Why Limited Data Plans Are Doomed To Fail
I was reading a study from Chadwick Martin Bailey and iModerate Research Technologies about smartphones and mobile data plans (warning: PDF link). While people are really interested in smartphones, people aren’t really thinking about the data plans that go with them.
The operators (at least ones in North America) like to sell things in buckets. A certain number of text messages. A certain number of voice minutes. Mere mortal understand these things and can make rational decisions about how many of each they want.
Data is different. It used to be that most of the US operators sold it “unlimited” (or at least unmetered). Now they are making it more like the voice and text messages: a certain amount of megabytes (or gigabytes).
Many people likely to read this blog post have a vague idea of what a megabyte or gigabyte represents. The unwashed masses, however, have no clue what any of this means, nor do they want to. They just want to do their thing.
AT&T, to their credit, has a Data Calculator on their web site that will allow you to estimate how much data you need to purchase, given various activities on your mobile phone.
It’s still way too complex. To me, the correct answer is simple: tier it the way cable operators do. By the amount of speed you’re supposed to get. That’s not a perfect way, either, especially given how some complain about not getting their top speed. I’m sure there will be a lot more of those kind of complaints on mobile broadband.
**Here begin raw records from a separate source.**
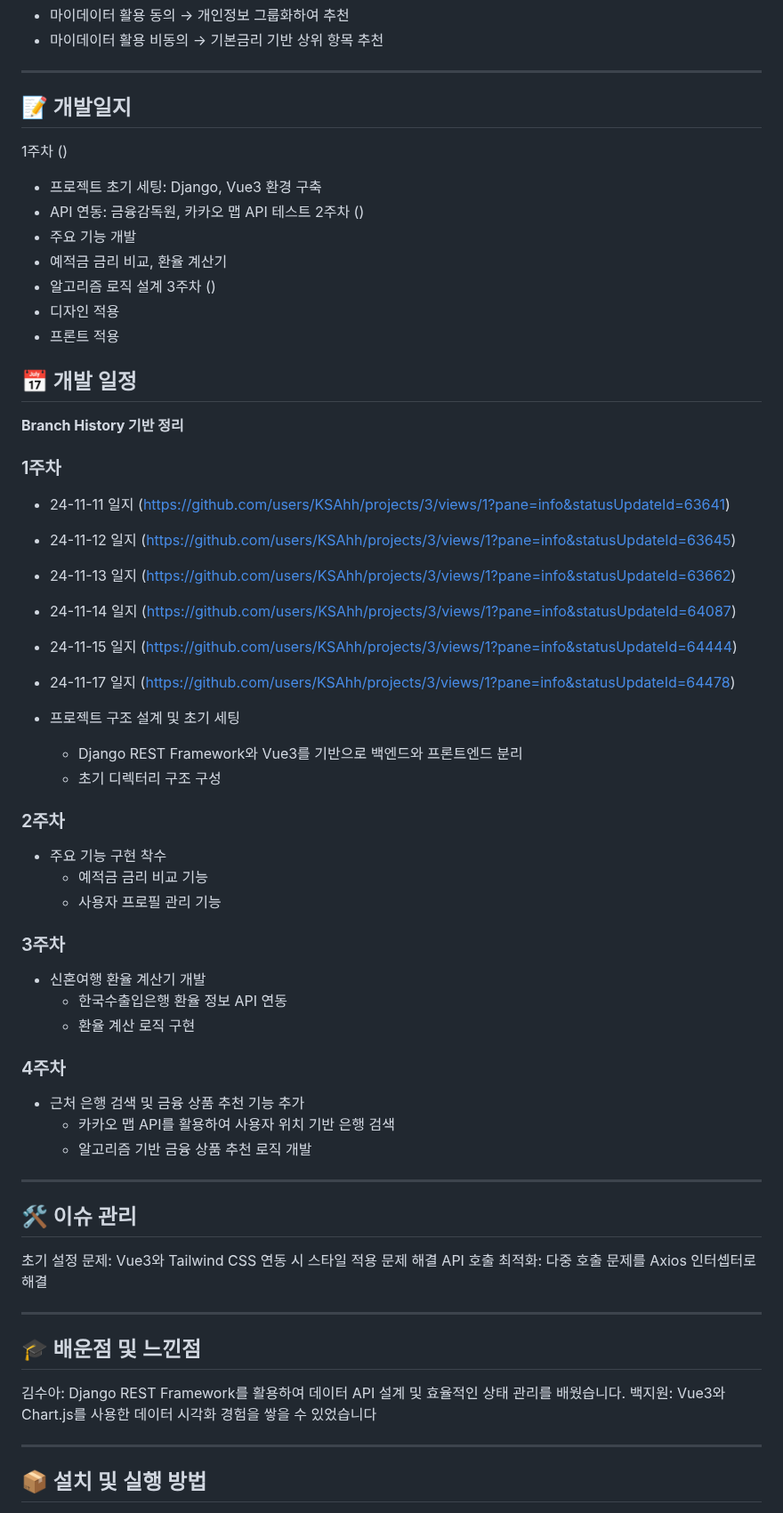
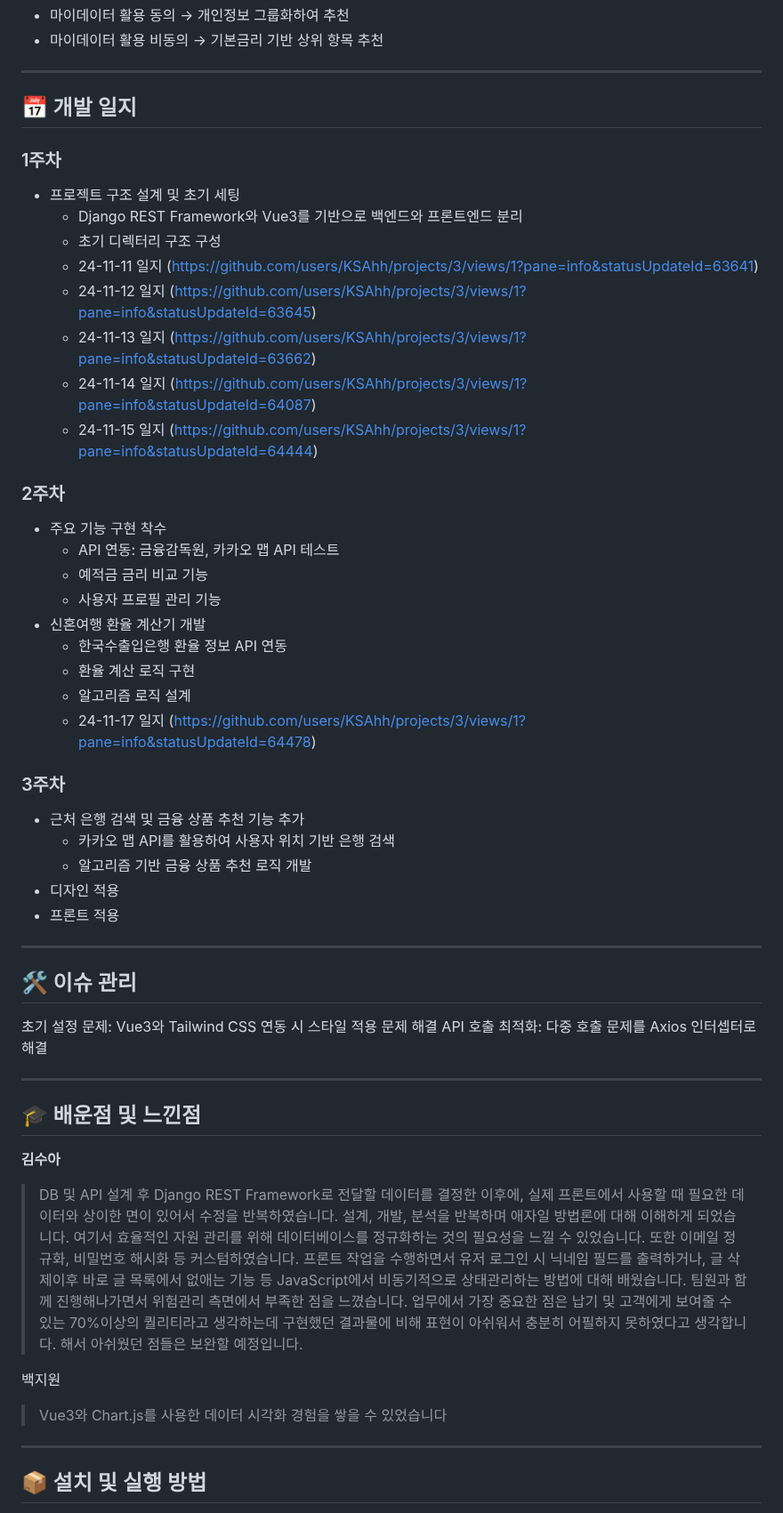
Before and after one commit to KSAhh/finance-pjt, a Markdown page: README.md, the part around one of its changes. Shown at 89% size. Drawn GitHub-style.

```diff
--- a/README.md
+++ b/README.md
@@ -186,50 +177,36 @@ finance-pjt/
 
 ---
 
-## 📝 개발일지
-1주차 ()
-- 프로젝트 초기 세팅: Django, Vue3 환경 구축
-- API 연동: 금융감독원, 카카오 맵 API 테스트
-2주차 ()
-- 주요 기능 개발
-- 예적금 금리 비교, 환율 계산기
-- 알고리즘 로직 설계
-3주차 ()
-- 디자인 적용
-- 프론트 적용
-
-
-## 📅 개발 일정
-**Branch History 기반 정리**
+## 📅 개발 일지
 
 ### 1주차
-- 24-11-11 일지 (https://github.com/users/KSAhh/projects/3/views/1?pane=info&statusUpdateId=63641)
-- 24-11-12 일지 (https://github.com/users/KSAhh/projects/3/views/1?pane=info&statusUpdateId=63645)
-- 24-11-13 일지 (https://github.com/users/KSAhh/projects/3/views/1?pane=info&statusUpdateId=63662)
-- 24-11-14 일지 (https://github.com/users/KSAhh/projects/3/views/1?pane=info&statusUpdateId=64087)
-- 24-11-15 일지 (https://github.com/users/KSAhh/projects/3/views/1?pane=info&statusUpdateId=64444)
-- 24-11-17 일지 (https://github.com/users/KSAhh/projects/3/views/1?pane=info&statusUpdateId=64478)
-
-
 - 프로젝트 구조 설계 및 초기 세팅
   - Django REST Framework와 Vue3를 기반으로 백엔드와 프론트엔드 분리
   - 초기 디렉터리 구조 구성
+  - 24-11-11 일지 (https://github.com/users/KSAhh/projects/3/views/1?pane=info&statusUpdateId=63641)
+  - 24-11-12 일지 (https://github.com/users/KSAhh/projects/3/views/1?pane=info&statusUpdateId=63645)
+  - 24-11-13 일지 (https://github.com/users/KSAhh/projects/3/views/1?pane=info&statusUpdateId=63662)
+  - 24-11-14 일지 (https://github.com/users/KSAhh/projects/3/views/1?pane=info&statusUpdateId=64087)
+  - 24-11-15 일지 (https://github.com/users/KSAhh/projects/3/views/1?pane=info&statusUpdateId=64444)
 
 ### 2주차
 - 주요 기능 구현 착수
+  - API 연동: 금융감독원, 카카오 맵 API 테스트
   - 예적금 금리 비교 기능
   - 사용자 프로필 관리 기능
-
-### 3주차
 - 신혼여행 환율 계산기 개발
   - 한국수출입은행 환율 정보 API 연동
   - 환율 계산 로직 구현
+  - 알고리즘 로직 설계
+  - 24-11-17 일지 (https://github.com/users/KSAhh/projects/3/views/1?pane=info&statusUpdateId=64478)
 
-### 4주차
+### 3주차
+
 - 근처 은행 검색 및 금융 상품 추천 기능 추가
   - 카카오 맵 API를 활용하여 사용자 위치 기반 은행 검색
   - 알고리즘 기반 금융 상품 추천 로직 개발
-
+- 디자인 적용
+- 프론트 적용
 
 ---
 
@@ -240,8 +217,15 @@ API 호출 최적화: 다중 호출 문제를 Axios 인터셉터로 해결
 ---
 
 ## 🎓 배운점 및 느낀점
-김수아: Django REST Framework를 활용하여 데이터 API 설계 및 효율적인 상태 관리를 배웠습니다.
-백지원: Vue3와 Chart.js를 사용한 데이터 시각화 경험을 쌓을 수 있었습니다
+**김수아**
+> DB 및 API 설계 후 Django REST Framework로 전달할 데이터를 결정한 이후에, 실제 프론트에서 사용할 때 필요한 데이터와 상이한 면이 있어서 수정을 반복하였습니다. 설계, 개발, 분석을 반복하며 애자일 방법론에 대해 이해하게 되었습니다. 여기서 효율적인 자원 관리를 위해 데이터베이스를 정규화하는 것의 필요성을 느낄 수 있었습니다.
+> 또한 이메일 정규화, 비밀번호 해시화 등 커스텀하였습니다.
+> 프론트 작업을 수행하면서 유저 로그인 시 닉네임 필드를 출력하거나, 글 삭제이후 바로 글 목록에서 없애는 기능 등 JavaScript에서 비동기적으로 상태관리하는 방법에 대해 배웠습니다.
+> 팀원과 함께 진행해나가면서 위험관리 측면에서 부족한 점을 느꼈습니다. 업무에서 가장 중요한 점은 납기 및 고객에게 보여줄 수 있는 70%이상의 퀄리티라고 생각하는데 구현했던 결과물에 비해 표현이 아쉬워서 충분히 어필하지 못하였다고 생각합니다. 해서 아쉬웠던 점들은 보완할 예정입니다.
+
+
+백지원
+> Vue3와 Chart.js를 사용한 데이터 시각화 경험을 쌓을 수 있었습니다
 
 ---
 
```
Also changed, not shown: other parts of README.md (+26 -35 lines).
It is, however, something non-technical people can wrap their head around and operators can easily differentiate. Without complicated “calculators.” Until data plans are based on something people can actually understand, the value is clearly understood, and the prices are more reasonable, people aren’t going to buy.